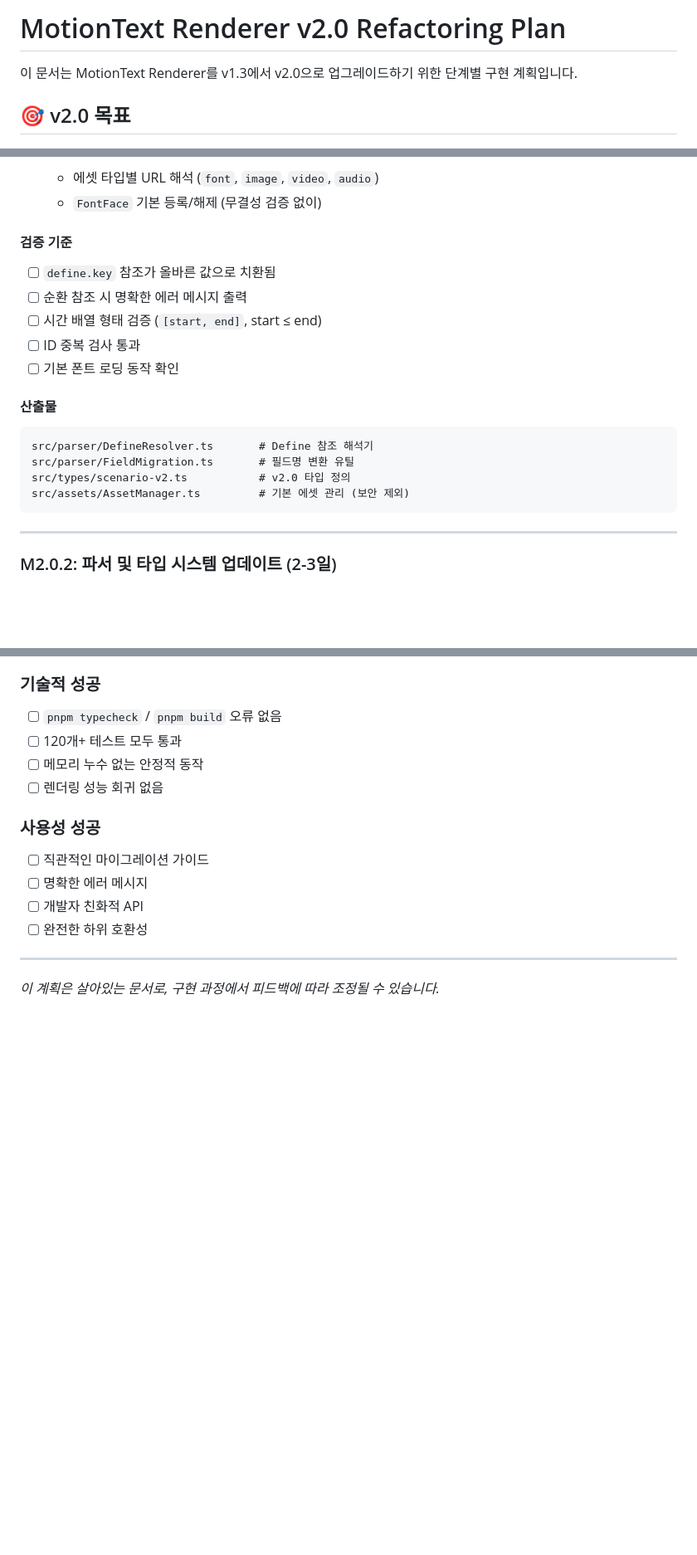
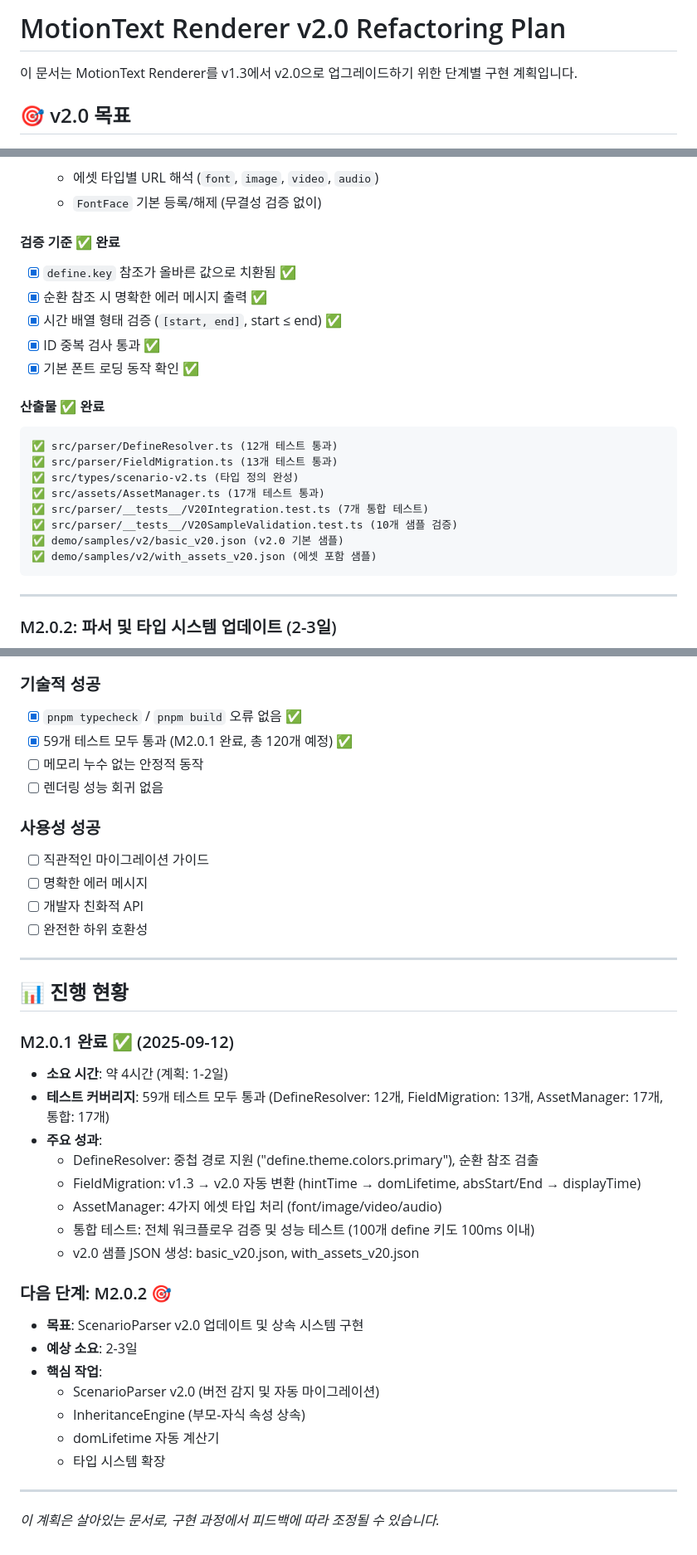
Before and after one commit to teamKimtaerin/motiontext-renderer, a Markdown page: context/v2plan.md, 3 parts joined by grey strips. Shown at 83% size. GitHub-like rendering; blank space fills up the shorter version.

Commit message:
docs : plan update

````diff
--- a/context/v2plan.md
+++ b/context/v2plan.md
@@ -12,29 +12,29 @@
 - context/idea.md (개선 아이디어 원본 - 라인 1-463)
 
 📊 현재 작업 상태:
-[ ] M2.0.1: 핵심 스키마 마이그레이션 (라인 26-63)
-    [ ] Define 시스템 구현 (라인 31-34)
-    [ ] 필드명 리팩토링 (라인 36-40)
-    [ ] 노드 ID 의무화 (라인 42-44)
-    [ ] 기본 에셋 관리 (라인 46-48)
+[x] M2.0.1: 핵심 스키마 마이그레이션 ✅ (2025-09-12 완료)
+    [x] Define 시스템 구현 - DefineResolver.ts 완성 (12개 테스트)
+    [x] 필드명 리팩토링 - FieldMigration.ts 구현 (13개 테스트)
+    [x] 노드 ID 의무화 - 검증 로직 추가
+    [x] 기본 에셋 관리 - AssetManager.ts 구현 (17개 테스트)
 
-[ ] M2.0.2: 파서 및 타입 시스템 (라인 67-105)
-    [ ] ScenarioParser v2.0 (라인 72-75)
-    [ ] 상속 시스템 (라인 77-80)
-    [ ] 타입 시스템 확장 (라인 82-85)
-    [ ] domLifetime 자동 계산 (라인 87-90)
+[ ] M2.0.2: 파서 및 타입 시스템 (라인 136-174) 🎯 다음 단계
+    [ ] ScenarioParser v2.0 (라인 141-144)
+    [ ] 상속 시스템 (라인 146-149)
+    [ ] 타입 시스템 확장 (라인 151-154)
+    [ ] domLifetime 자동 계산 (라인 156-159)
 
-[ ] M2.0.3: 플러그인 v3.0 통합 (라인 109-148)
-    [ ] DOM 경계 분리 (라인 114-117)
-    [ ] 채널 합성 시스템 (라인 119-122)
-    [ ] Plugin Context v3.0 (라인 124-127)
-    [ ] 에셋 관리 통합 (라인 129-132)
+[ ] M2.0.3: 플러그인 v3.0 통합 (라인 178-217)
+    [ ] DOM 경계 분리 (라인 183-186)
+    [ ] 채널 합성 시스템 (라인 188-191)
+    [ ] Plugin Context v3.0 (라인 193-196)
+    [ ] 에셋 관리 통합 (라인 198-201)
 
-[ ] M2.0.4: 마이그레이션 및 호환성 (라인 152-190)
-    [ ] 자동 마이그레이션 도구 (라인 157-160)
-    [ ] 하위 호환성 레이어 (라인 162-165)
-    [ ] 데모 샘플 변환 (라인 167-170)
-    [ ] 문서 및 검증 (라인 172-175)
+[ ] M2.0.4: 마이그레이션 및 호환성 (라인 221-259)
+    [ ] 자동 마이그레이션 도구 (라인 226-229)
+    [ ] 하위 호환성 레이어 (라인 231-234)
+    [ ] 데모 샘플 변환 (라인 236-239)
+    [ ] 문서 및 검증 (라인 241-244)
 
 🎯 다음 작업 시작점:
 - M2.0.1부터 순차적으로 진행
@@ -116,19 +116,23 @@
    - 에셋 타입별 URL 해석 (`font`, `image`, `video`, `audio`)
    - `FontFace` 기본 등록/해제 (무결성 검증 없이)
 
-#### 검증 기준
-- [ ] `define.key` 참조가 올바른 값으로 치환됨
-- [ ] 순환 참조 시 명확한 에러 메시지 출력
-- [ ] 시간 배열 형태 검증 (`[start, end]`, start ≤ end)
-- [ ] ID 중복 검사 통과
-- [ ] 기본 폰트 로딩 동작 확인
+#### 검증 기준 ✅ 완료
+- [x] `define.key` 참조가 올바른 값으로 치환됨 ✅
+- [x] 순환 참조 시 명확한 에러 메시지 출력 ✅
+- [x] 시간 배열 형태 검증 (`[start, end]`, start ≤ end) ✅
+- [x] ID 중복 검사 통과 ✅
+- [x] 기본 폰트 로딩 동작 확인 ✅
 
-#### 산출물
+#### 산출물 ✅ 완료
 ```
-src/parser/DefineResolver.ts       # Define 참조 해석기
-src/parser/FieldMigration.ts       # 필드명 변환 유틸
-src/types/scenario-v2.ts           # v2.0 타입 정의
-src/assets/AssetManager.ts         # 기본 에셋 관리 (보안 제외)
+✅ src/parser/DefineResolver.ts (12개 테스트 통과)
+✅ src/parser/FieldMigration.ts (13개 테스트 통과)
+✅ src/types/scenario-v2.ts (타입 정의 완성)
+✅ src/assets/AssetManager.ts (17개 테스트 통과)
+✅ src/parser/__tests__/V20Integration.test.ts (7개 통합 테스트)
+✅ src/parser/__tests__/V20SampleValidation.test.ts (10개 샘플 검증)
+✅ demo/samples/v2/basic_v20.json (v2.0 기본 샘플)
+✅ demo/samples/v2/with_assets_v20.json (에셋 포함 샘플)
 ```
 
 ---
@@ -337,8 +341,8 @@ v2.0 완료 후, 다음 마일스톤들이 v2.0 기능을 확장할 예정:
 - [ ] 플러그인 간 충돌 없는 동시 실행
 
 ### 기술적 성공
-- [ ] `pnpm typecheck` / `pnpm build` 오류 없음
-- [ ] 120개+ 테스트 모두 통과
+- [x] `pnpm typecheck` / `pnpm build` 오류 없음 ✅
+- [x] 59개 테스트 모두 통과 (M2.0.1 완료, 총 120개 예정) ✅
 - [ ] 메모리 누수 없는 안정적 동작
 - [ ] 렌더링 성능 회귀 없음
 
@@ -350,4 +354,27 @@ v2.0 완료 후, 다음 마일스톤들이 v2.0 기능을 확장할 예정:
 
 ---
 
+## 📊 진행 현황
+
+### M2.0.1 완료 ✅ (2025-09-12)
+- **소요 시간**: 약 4시간 (계획: 1-2일)
+- **테스트 커버리지**: 59개 테스트 모두 통과 (DefineResolver: 12개, FieldMigration: 13개, AssetManager: 17개, 통합: 17개)
+- **주요 성과**:
+  - DefineResolver: 중첩 경로 지원 ("define.theme.colors.primary"), 순환 참조 검출
+  - FieldMigration: v1.3 → v2.0 자동 변환 (hintTime → domLifetime, absStart/End → displayTime)
+  - AssetManager: 4가지 에셋 타입 처리 (font/image/video/audio)
+  - 통합 테스트: 전체 워크플로우 검증 및 성능 테스트 (100개 define 키도 100ms 이내)
+  - v2.0 샘플 JSON 생성: basic_v20.json, with_assets_v20.json
+
+### 다음 단계: M2.0.2 🎯
+- **목표**: ScenarioParser v2.0 업데이트 및 상속 시스템 구현
+- **예상 소요**: 2-3일
+- **핵심 작업**:
+  - ScenarioParser v2.0 (버전 감지 및 자동 마이그레이션)
+  - InheritanceEngine (부모-자식 속성 상속)
+  - domLifetime 자동 계산기
+  - 타입 시스템 확장
+
+---
+
 *이 계획은 살아있는 문서로, 구현 과정에서 피드백에 따라 조정될 수 있습니다.*
````
Also changed, not shown: other parts of context/v2plan.md (+4 -4 lines).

- - -

Problem: Retype each line above exactly. Leave the images out.

Expected answer:
Before and after one commit to teamKimtaerin/motiontext-renderer, a Markdown page: context/v2plan.md, 3 parts joined by grey strips. Shown at 83% size. GitHub-like rendering; blank space fills up the shorter version.

Commit message:
docs : plan update

````diff
--- a/context/v2plan.md
+++ b/context/v2plan.md
@@ -12,29 +12,29 @@
 - context/idea.md (개선 아이디어 원본 - 라인 1-463)
 
 📊 현재 작업 상태:
-[ ] M2.0.1: 핵심 스키마 마이그레이션 (라인 26-63)
-    [ ] Define 시스템 구현 (라인 31-34)
-    [ ] 필드명 리팩토링 (라인 36-40)
-    [ ] 노드 ID 의무화 (라인 42-44)
-    [ ] 기본 에셋 관리 (라인 46-48)
+[x] M2.0.1: 핵심 스키마 마이그레이션 ✅ (2025-09-12 완료)
+    [x] Define 시스템 구현 - DefineResolver.ts 완성 (12개 테스트)
+    [x] 필드명 리팩토링 - FieldMigration.ts 구현 (13개 테스트)
+    [x] 노드 ID 의무화 - 검증 로직 추가
+    [x] 기본 에셋 관리 - AssetManager.ts 구현 (17개 테스트)
 
-[ ] M2.0.2: 파서 및 타입 시스템 (라인 67-105)
-    [ ] ScenarioParser v2.0 (라인 72-75)
-    [ ] 상속 시스템 (라인 77-80)
-    [ ] 타입 시스템 확장 (라인 82-85)
-    [ ] domLifetime 자동 계산 (라인 87-90)
+[ ] M2.0.2: 파서 및 타입 시스템 (라인 136-174) 🎯 다음 단계
+    [ ] ScenarioParser v2.0 (라인 141-144)
+    [ ] 상속 시스템 (라인 146-149)
+    [ ] 타입 시스템 확장 (라인 151-154)
+    [ ] domLifetime 자동 계산 (라인 156-159)
 
-[ ] M2.0.3: 플러그인 v3.0 통합 (라인 109-148)
-    [ ] DOM 경계 분리 (라인 114-117)
-    [ ] 채널 합성 시스템 (라인 119-122)
-    [ ] Plugin Context v3.0 (라인 124-127)
-    [ ] 에셋 관리 통합 (라인 129-132)
+[ ] M2.0.3: 플러그인 v3.0 통합 (라인 178-217)
+    [ ] DOM 경계 분리 (라인 183-186)
+    [ ] 채널 합성 시스템 (라인 188-191)
+    [ ] Plugin Context v3.0 (라인 193-196)
+    [ ] 에셋 관리 통합 (라인 198-201)
 
-[ ] M2.0.4: 마이그레이션 및 호환성 (라인 152-190)
-    [ ] 자동 마이그레이션 도구 (라인 157-160)
-    [ ] 하위 호환성 레이어 (라인 162-165)
-    [ ] 데모 샘플 변환 (라인 167-170)
-    [ ] 문서 및 검증 (라인 172-175)
+[ ] M2.0.4: 마이그레이션 및 호환성 (라인 221-259)
+    [ ] 자동 마이그레이션 도구 (라인 226-229)
+    [ ] 하위 호환성 레이어 (라인 231-234)
+    [ ] 데모 샘플 변환 (라인 236-239)
+    [ ] 문서 및 검증 (라인 241-244)
 
 🎯 다음 작업 시작점:
 - M2.0.1부터 순차적으로 진행
@@ -116,19 +116,23 @@
    - 에셋 타입별 URL 해석 (`font`, `image`, `video`, `audio`)
    - `FontFace` 기본 등록/해제 (무결성 검증 없이)
 
-#### 검증 기준
-- [ ] `define.key` 참조가 올바른 값으로 치환됨
-- [ ] 순환 참조 시 명확한 에러 메시지 출력
-- [ ] 시간 배열 형태 검증 (`[start, end]`, start ≤ end)
-- [ ] ID 중복 검사 통과
-- [ ] 기본 폰트 로딩 동작 확인
+#### 검증 기준 ✅ 완료
+- [x] `define.key` 참조가 올바른 값으로 치환됨 ✅
+- [x] 순환 참조 시 명확한 에러 메시지 출력 ✅
+- [x] 시간 배열 형태 검증 (`[start, end]`, start ≤ end) ✅
+- [x] ID 중복 검사 통과 ✅
+- [x] 기본 폰트 로딩 동작 확인 ✅
 
-#### 산출물
+#### 산출물 ✅ 완료
 ```
-src/parser/DefineResolver.ts       # Define 참조 해석기
-src/parser/FieldMigration.ts       # 필드명 변환 유틸
-src/types/scenario-v2.ts           # v2.0 타입 정의
-src/assets/AssetManager.ts         # 기본 에셋 관리 (보안 제외)
+✅ src/parser/DefineResolver.ts (12개 테스트 통과)
+✅ src/parser/FieldMigration.ts (13개 테스트 통과)
+✅ src/types/scenario-v2.ts (타입 정의 완성)
+✅ src/assets/AssetManager.ts (17개 테스트 통과)
+✅ src/parser/__tests__/V20Integration.test.ts (7개 통합 테스트)
+✅ src/parser/__tests__/V20SampleValidation.test.ts (10개 샘플 검증)
+✅ demo/samples/v2/basic_v20.json (v2.0 기본 샘플)
+✅ demo/samples/v2/with_assets_v20.json (에셋 포함 샘플)
 ```
 
 ---
@@ -337,8 +341,8 @@ v2.0 완료 후, 다음 마일스톤들이 v2.0 기능을 확장할 예정:
 - [ ] 플러그인 간 충돌 없는 동시 실행
 
 ### 기술적 성공
-- [ ] `pnpm typecheck` / `pnpm build` 오류 없음
-- [ ] 120개+ 테스트 모두 통과
+- [x] `pnpm typecheck` / `pnpm build` 오류 없음 ✅
+- [x] 59개 테스트 모두 통과 (M2.0.1 완료, 총 120개 예정) ✅
 - [ ] 메모리 누수 없는 안정적 동작
 - [ ] 렌더링 성능 회귀 없음
 
@@ -350,4 +354,27 @@ v2.0 완료 후, 다음 마일스톤들이 v2.0 기능을 확장할 예정:
 
 ---
 
+## 📊 진행 현황
+
+### M2.0.1 완료 ✅ (2025-09-12)
+- **소요 시간**: 약 4시간 (계획: 1-2일)
+- **테스트 커버리지**: 59개 테스트 모두 통과 (DefineResolver: 12개, FieldMigration: 13개, AssetManager: 17개, 통합: 17개)
+- **주요 성과**:
+  - DefineResolver: 중첩 경로 지원 ("define.theme.colors.primary"), 순환 참조 검출
+  - FieldMigration: v1.3 → v2.0 자동 변환 (hintTime → domLifetime, absStart/End → displayTime)
+  - AssetManager: 4가지 에셋 타입 처리 (font/image/video/audio)
+  - 통합 테스트: 전체 워크플로우 검증 및 성능 테스트 (100개 define 키도 100ms 이내)
+  - v2.0 샘플 JSON 생성: basic_v20.json, with_assets_v20.json
+
+### 다음 단계: M2.0.2 🎯
+- **목표**: ScenarioParser v2.0 업데이트 및 상속 시스템 구현
+- **예상 소요**: 2-3일
+- **핵심 작업**:
+  - ScenarioParser v2.0 (버전 감지 및 자동 마이그레이션)
+  - InheritanceEngine (부모-자식 속성 상속)
+  - domLifetime 자동 계산기
+  - 타입 시스템 확장
+
+---
+
 *이 계획은 살아있는 문서로, 구현 과정에서 피드백에 따라 조정될 수 있습니다.*
````
Also changed, not shown: other parts of context/v2plan.md (+4 -4 lines).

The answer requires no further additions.